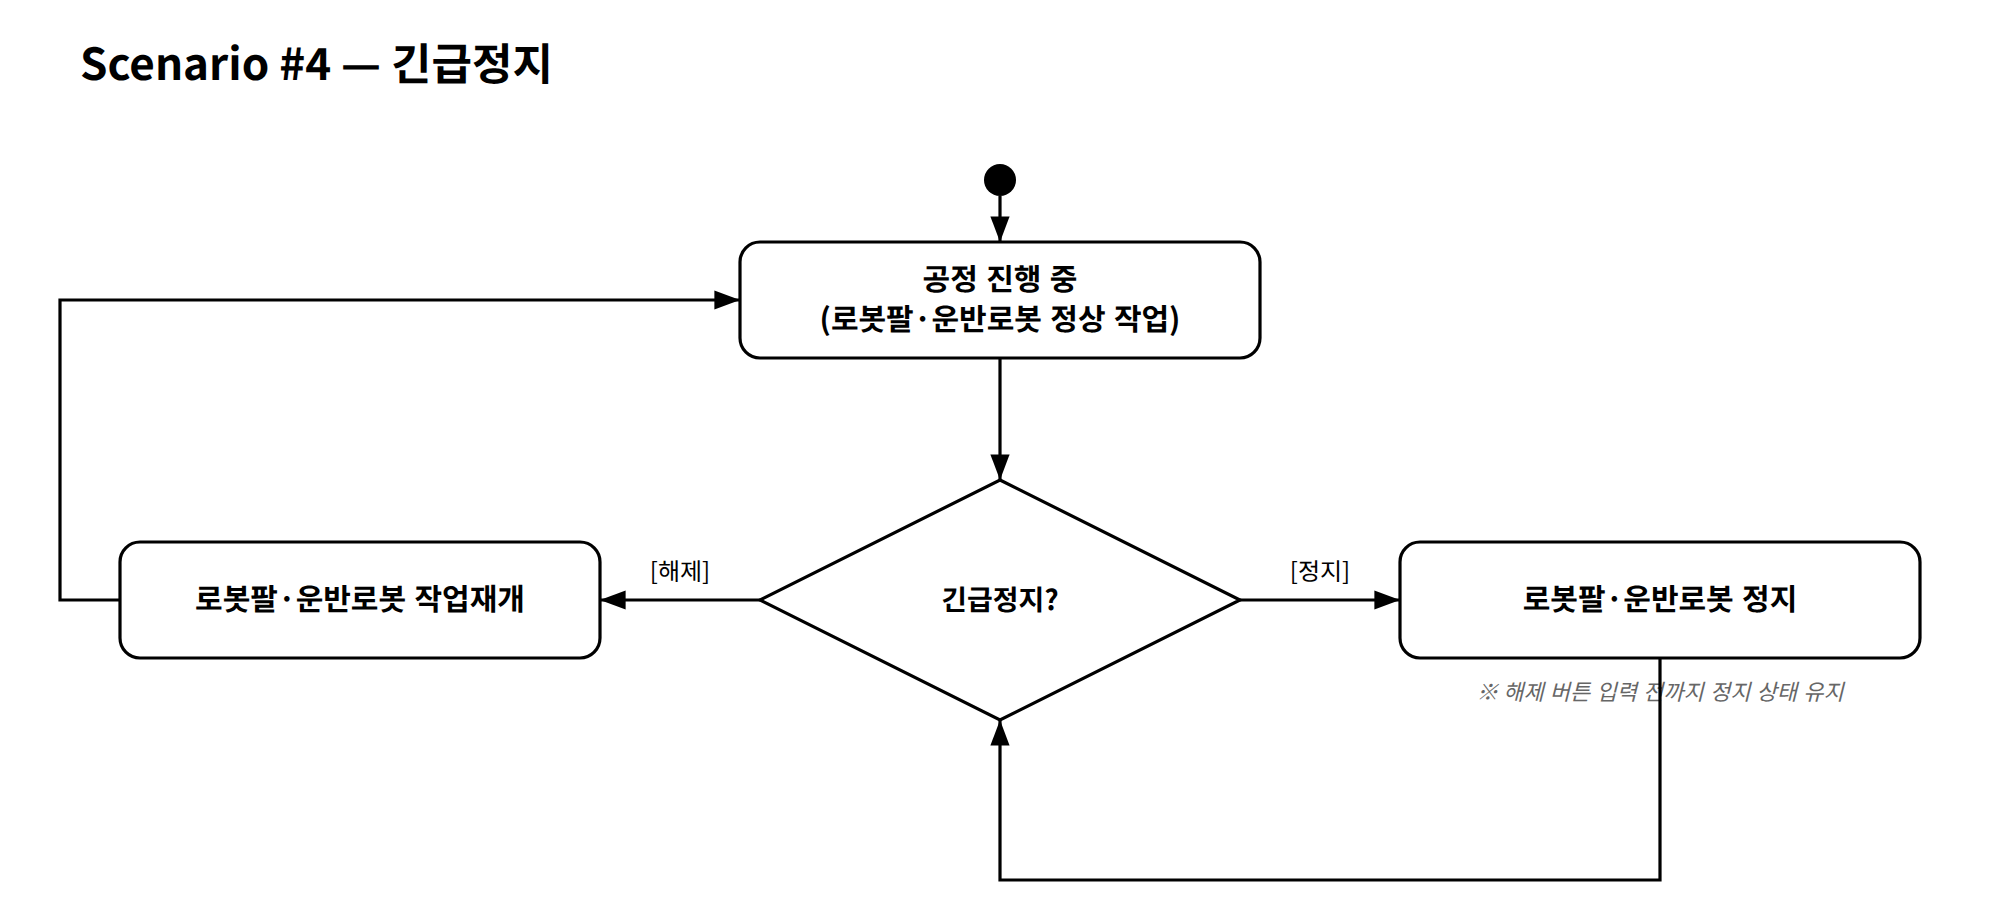
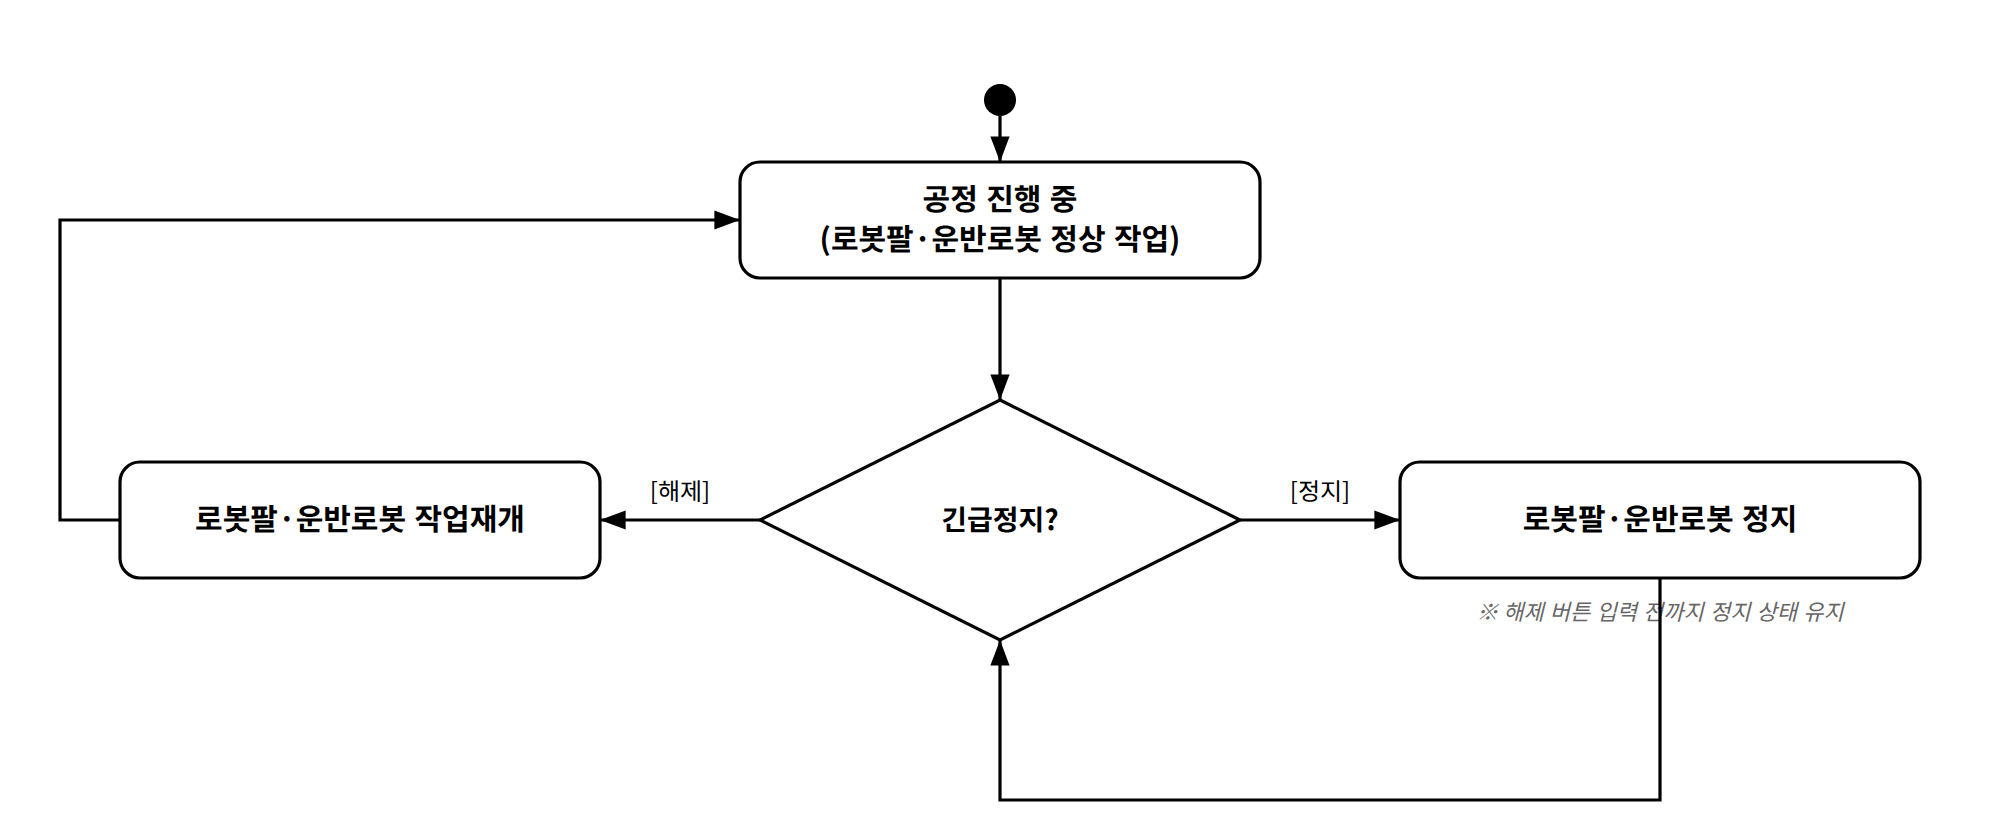
docs: 상태 다이어그램 그림 안의 Scenario #1~#4 제목 제거 (README 소제목과 중복)

diff --git a/assets/state/state-process.html b/assets/state/state-process.html
@@ -11,9 +11,8 @@
 </head>
 <body>
 <div class="frame">
-<svg viewBox="0 0 800 770" xmlns="http://www.w3.org/2000/svg">
+<svg viewBox="0 40 800 730" xmlns="http://www.w3.org/2000/svg">
 <rect x="0" y="0" width="800" height="770" fill="white"/>
-<text x="40" y="40" font-family="Malgun Gothic, Apple SD Gothic Neo, Noto Sans KR, sans-serif" font-size="22" font-weight="bold" fill="black">Scenario #1 &#8212; 공정 기본 사이클</text>
 <text x="40" y="68" font-family="Malgun Gothic, Apple SD Gothic Neo, Noto Sans KR, sans-serif" font-size="14" fill="#333">&#8226; 공정 기본 사이클 중 긴급정지는 Scenario #4 참고</text>
 <g transform="translate(0,90)">
 <defs><marker id="arrowhead" markerWidth="10" markerHeight="10" refX="8" refY="3" orient="auto"><polygon points="0,0 8,3 0,6" fill="black"/></marker></defs>

diff --git a/assets/state/state-inventory.html b/assets/state/state-inventory.html
@@ -11,9 +11,8 @@
 </head>
 <body>
 <div class="frame">
-<svg viewBox="0 0 1000 540" xmlns="http://www.w3.org/2000/svg">
+<svg viewBox="0 40 1000 500" xmlns="http://www.w3.org/2000/svg">
 <rect x="0" y="0" width="1000" height="540" fill="white"/>
-<text x="40" y="40" font-family="Malgun Gothic, Apple SD Gothic Neo, Noto Sans KR, sans-serif" font-size="22" font-weight="bold" fill="black">Scenario #3 &#8212; 시뮬레이션-현실 재고 동기화</text>
 <g transform="translate(0,60)">
 <defs><marker id="arrowhead" markerWidth="10" markerHeight="10" refX="8" refY="3" orient="auto"><polygon points="0,0 8,3 0,6" fill="black"/></marker></defs>
 <circle cx="500" cy="30" r="8" fill="black"/>

diff --git a/assets/state/state-safety.html b/assets/state/state-safety.html
@@ -11,9 +11,8 @@
 </head>
 <body>
 <div class="frame">
-<svg viewBox="0 0 1230 891" xmlns="http://www.w3.org/2000/svg">
+<svg viewBox="0 40 1230 851" xmlns="http://www.w3.org/2000/svg">
 <rect x="0" y="0" width="1230" height="891" fill="white"/>
-<text x="40" y="40" font-family="Malgun Gothic, Apple SD Gothic Neo, Noto Sans KR, sans-serif" font-size="22" font-weight="bold" fill="black">Scenario #2 &#8212; 위험 상황 예측 (결로예방)</text>
 <g transform="translate(0,70)">
 <defs><marker id="arrowhead" markerWidth="10" markerHeight="10" refX="8" refY="3" orient="auto"><polygon points="0,0 8,3 0,6" fill="black"/></marker></defs>
 <circle cx="560" cy="40" r="8" fill="black"/>

diff --git a/assets/state/state-estop.html b/assets/state/state-estop.html
@@ -11,9 +11,8 @@
 </head>
 <body>
 <div class="frame">
-<svg viewBox="0 0 1000 460" xmlns="http://www.w3.org/2000/svg">
+<svg viewBox="0 40 1000 420" xmlns="http://www.w3.org/2000/svg">
 <rect x="0" y="0" width="1000" height="460" fill="white"/>
-<text x="40" y="40" font-family="Malgun Gothic, Apple SD Gothic Neo, Noto Sans KR, sans-serif" font-size="22" font-weight="bold" fill="black">Scenario #4 &#8212; 긴급정지</text>
 <g transform="translate(0,60)">
 <defs><marker id="arrowhead" markerWidth="10" markerHeight="10" refX="8" refY="3" orient="auto"><polygon points="0,0 8,3 0,6" fill="black"/></marker></defs>
 <circle cx="500" cy="30" r="8" fill="black"/>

- Assignment
Find the line that contains "#4 &#8212; 긴급정지</text>" in the data above. Reproduce it and every later line exactly, through the last one.

- Exercise output
-<text x="40" y="40" font-family="Malgun Gothic, Apple SD Gothic Neo, Noto Sans KR, sans-serif" font-size="22" font-weight="bold" fill="black">Scenario #4 &#8212; 긴급정지</text>
 <g transform="translate(0,60)">
 <defs><marker id="arrowhead" markerWidth="10" markerHeight="10" refX="8" refY="3" orient="auto"><polygon points="0,0 8,3 0,6" fill="black"/></marker></defs>
 <circle cx="500" cy="30" r="8" fill="black"/>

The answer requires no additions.